Instructions for the task: This exercise asks for a copy of each line in the records below with the word "image" in it.

Material for this task:
....

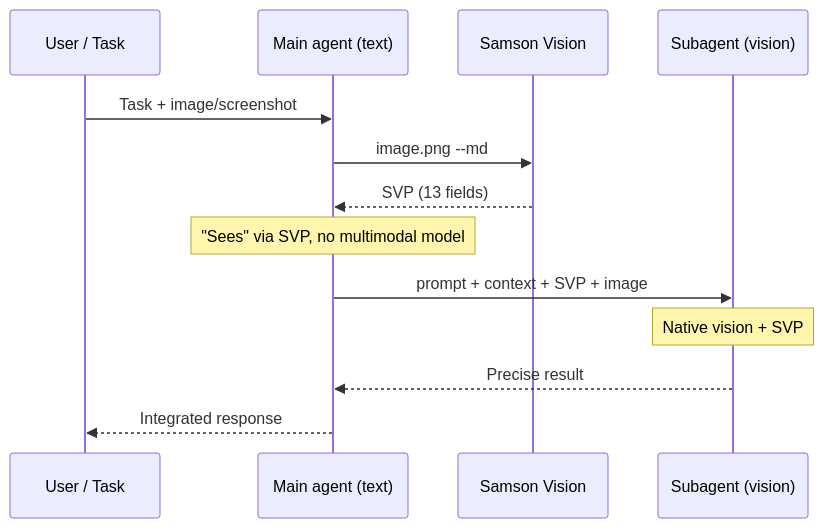
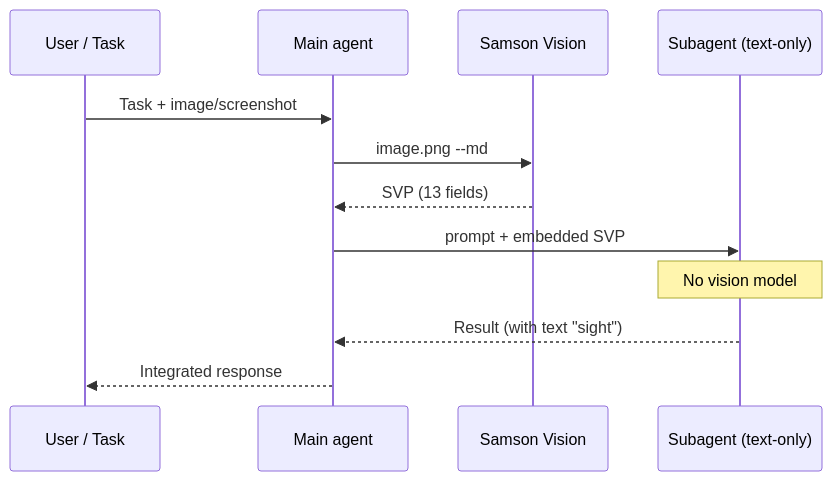
Before and after one commit to TonyRiera/samson-vision: the diagram in PUBLIC/README.md, drawn with Mermaid. The commit also changed other lines of this file and 2 other files, not shown here.

Commit message:
docs: subagent flow and DeepSeek Flash v4 naming

````diff
--- a/PUBLIC/README.md
+++ b/PUBLIC/README.md
@@ -48,16 +38,15 @@
 ```mermaid
 sequenceDiagram
     participant U as User / Task
-    participant M as Main agent (text)
+    participant M as Main agent
     participant SV as Samson Vision
-    participant S as Subagent (vision)
+    participant S as Subagent (text-only)
 
     U->>M: Task + image/screenshot
     M->>SV: image.png --md
     SV-->>M: SVP (13 fields)
-    Note over M: "Sees" via SVP, no multimodal model
-    M->>S: prompt + context + SVP + image
-    Note over S: Native vision + SVP
-    S-->>M: Precise result
+    M->>S: prompt + embedded SVP
+    Note over S: No vision model
+    S-->>M: Result (with text "sight")
     M-->>U: Integrated response
 ```
````
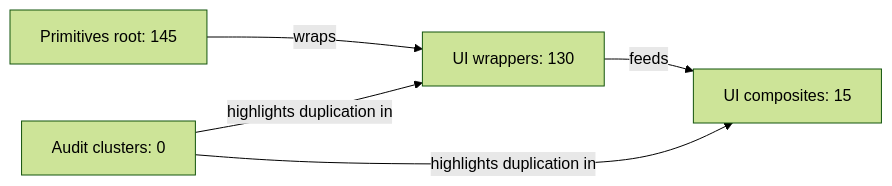
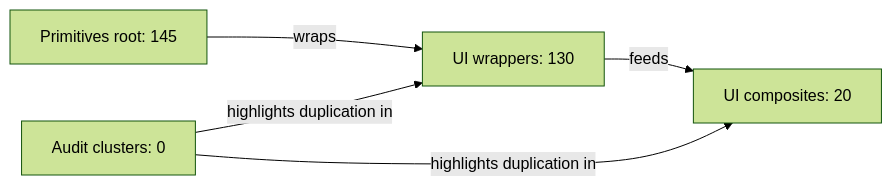
The first of 2 diagrams in reports/architecture-audit.md (rob-balfre/dryui), drawn with Mermaid (forest theme) before and after one commit. The commit also changed other lines of this file and 4 other files, not shown here.

First line of the commit message:
chore: update generated spec, architecture, and lockfile

````diff
--- a/reports/architecture-audit.md
+++ b/reports/architecture-audit.md
@@ -18,11 +18,11 @@
 ```mermaid
 flowchart LR
   p_root["Primitives root: 145"]
   u_wrap["UI wrappers: 130"]
-  u_comp["UI composites: 15"]
+  u_comp["UI composites: 20"]
   audit["Audit clusters: 0"]
   p_root -->|wraps| u_wrap
   u_wrap -->|feeds| u_comp
   audit -->|highlights duplication in| u_comp
   audit -->|highlights duplication in| u_wrap
 ```
````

....

Exercise answer:
     U->>M: Task + image/screenshot
     M->>SV: image.png --md
-    M->>S: prompt + context + SVP + image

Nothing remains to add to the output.